-- WORK INSTRUCTION --
Would you repeat each line below exactly, without the pictures?

-- DATASET RECORDS --

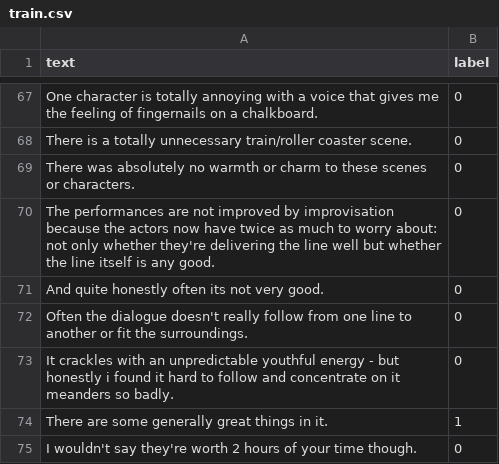
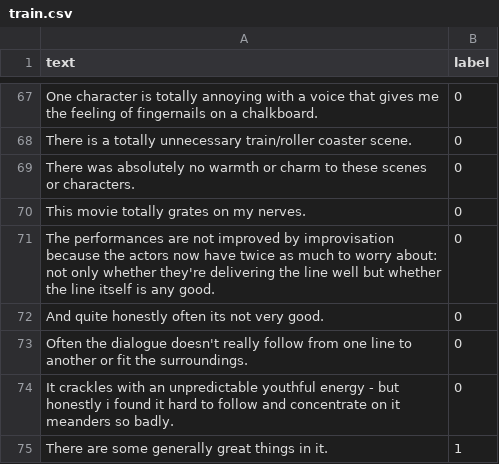
Before and after one commit to agwd71/dataset, a CSV file: train.csv, drawn as a sheet; only a part is shown, gaps mark what is left out; the shorter side is filled out with more unchanged rows.

Commit message:
Update train.csv

```diff
--- a/train.csv
+++ b/train.csv
@@ -69,2 +69,3 @@ There is a totally unnecessary train/roller coaster scene.,0
 There was absolutely no warmth or charm to these scenes or characters.,0
+This movie totally grates on my nerves.,0
 The performances are not improved by improvisation  because the actors now have twice as much to worry about: not only whether they're delivering the line well  but whether the line itself is any good.,0
```
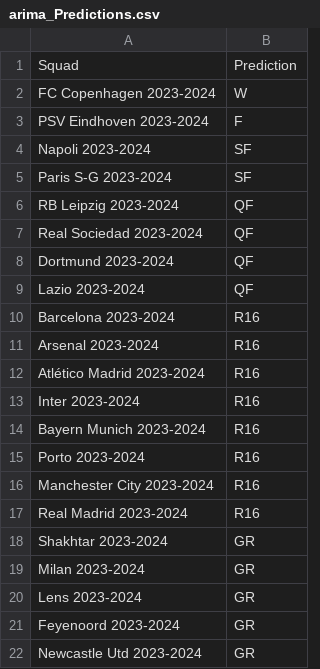
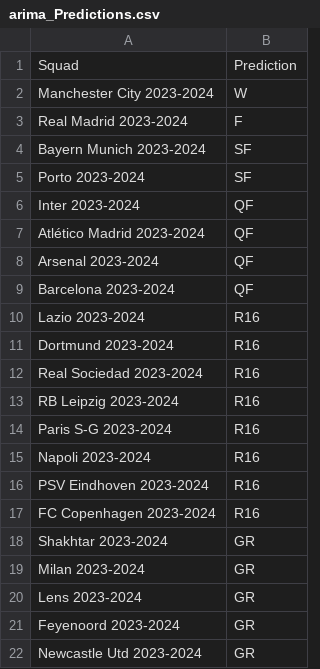
Before and after one commit to rnoguer22/Cluster_Champion, a CSV file: UEFA_Predictions/csv/arima_Predictions.csv, drawn as a sheet; only a part is shown.

Commit message:
Modificamos parametros arima para un mejor rendimiento

```diff
--- a/UEFA_Predictions/csv/arima_Predictions.csv
+++ b/UEFA_Predictions/csv/arima_Predictions.csv
@@ -1,18 +1,18 @@
 Squad,Prediction
-FC Copenhagen 2023-2024,W
-PSV Eindhoven 2023-2024,F
-Napoli 2023-2024,SF
-Paris S-G 2023-2024,SF
-RB Leipzig 2023-2024,QF
-Real Sociedad 2023-2024,QF
-Dortmund 2023-2024,QF
-Lazio 2023-2024,QF
-Barcelona 2023-2024,R16
-Arsenal 2023-2024,R16
-Atlético Madrid 2023-2024,R16
-Inter 2023-2024,R16
-Bayern Munich 2023-2024,R16
-Porto 2023-2024,R16
-Manchester City 2023-2024,R16
-Real Madrid 2023-2024,R16
+Manchester City 2023-2024,W
+Real Madrid 2023-2024,F
+Bayern Munich 2023-2024,SF
+Porto 2023-2024,SF
+Inter 2023-2024,QF
+Atlético Madrid 2023-2024,QF
+Arsenal 2023-2024,QF
+Barcelona 2023-2024,QF
+Lazio 2023-2024,R16
+Dortmund 2023-2024,R16
+Real Sociedad 2023-2024,R16
+RB Leipzig 2023-2024,R16
+Paris S-G 2023-2024,R16
+Napoli 2023-2024,R16
+PSV Eindhoven 2023-2024,R16
+FC Copenhagen 2023-2024,R16
 Shakhtar 2023-2024,GR
```
Also changed, not shown: 2 other files.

-- TASK OUTPUT --
Before and after one commit to agwd71/dataset, a CSV file: train.csv, drawn as a sheet; only a part is shown, gaps mark what is left out; the shorter side is filled out with more unchanged rows.

Commit message:
Update train.csv

```diff
--- a/train.csv
+++ b/train.csv
@@ -69,2 +69,3 @@ There is a totally unnecessary train/roller coaster scene.,0
 There was absolutely no warmth or charm to these scenes or characters.,0
+This movie totally grates on my nerves.,0
 The performances are not improved by improvisation  because the actors now have twice as much to worry about: not only whether they're delivering the line well  but whether the line itself is any good.,0
```
Before and after one commit to rnoguer22/Cluster_Champion, a CSV file: UEFA_Predictions/csv/arima_Predictions.csv, drawn as a sheet; only a part is shown.

Commit message:
Modificamos parametros arima para un mejor rendimiento

```diff
--- a/UEFA_Predictions/csv/arima_Predictions.csv
+++ b/UEFA_Predictions/csv/arima_Predictions.csv
@@ -1,18 +1,18 @@
 Squad,Prediction
-FC Copenhagen 2023-2024,W
-PSV Eindhoven 2023-2024,F
-Napoli 2023-2024,SF
-Paris S-G 2023-2024,SF
-RB Leipzig 2023-2024,QF
-Real Sociedad 2023-2024,QF
-Dortmund 2023-2024,QF
-Lazio 2023-2024,QF
-Barcelona 2023-2024,R16
-Arsenal 2023-2024,R16
-Atlético Madrid 2023-2024,R16
-Inter 2023-2024,R16
-Bayern Munich 2023-2024,R16
-Porto 2023-2024,R16
-Manchester City 2023-2024,R16
-Real Madrid 2023-2024,R16
+Manchester City 2023-2024,W
+Real Madrid 2023-2024,F
+Bayern Munich 2023-2024,SF
+Porto 2023-2024,SF
+Inter 2023-2024,QF
+Atlético Madrid 2023-2024,QF
+Arsenal 2023-2024,QF
+Barcelona 2023-2024,QF
+Lazio 2023-2024,R16
+Dortmund 2023-2024,R16
+Real Sociedad 2023-2024,R16
+RB Leipzig 2023-2024,R16
+Paris S-G 2023-2024,R16
+Napoli 2023-2024,R16
+PSV Eindhoven 2023-2024,R16
+FC Copenhagen 2023-2024,R16
 Shakhtar 2023-2024,GR
```
Also changed, not shown: 2 other files.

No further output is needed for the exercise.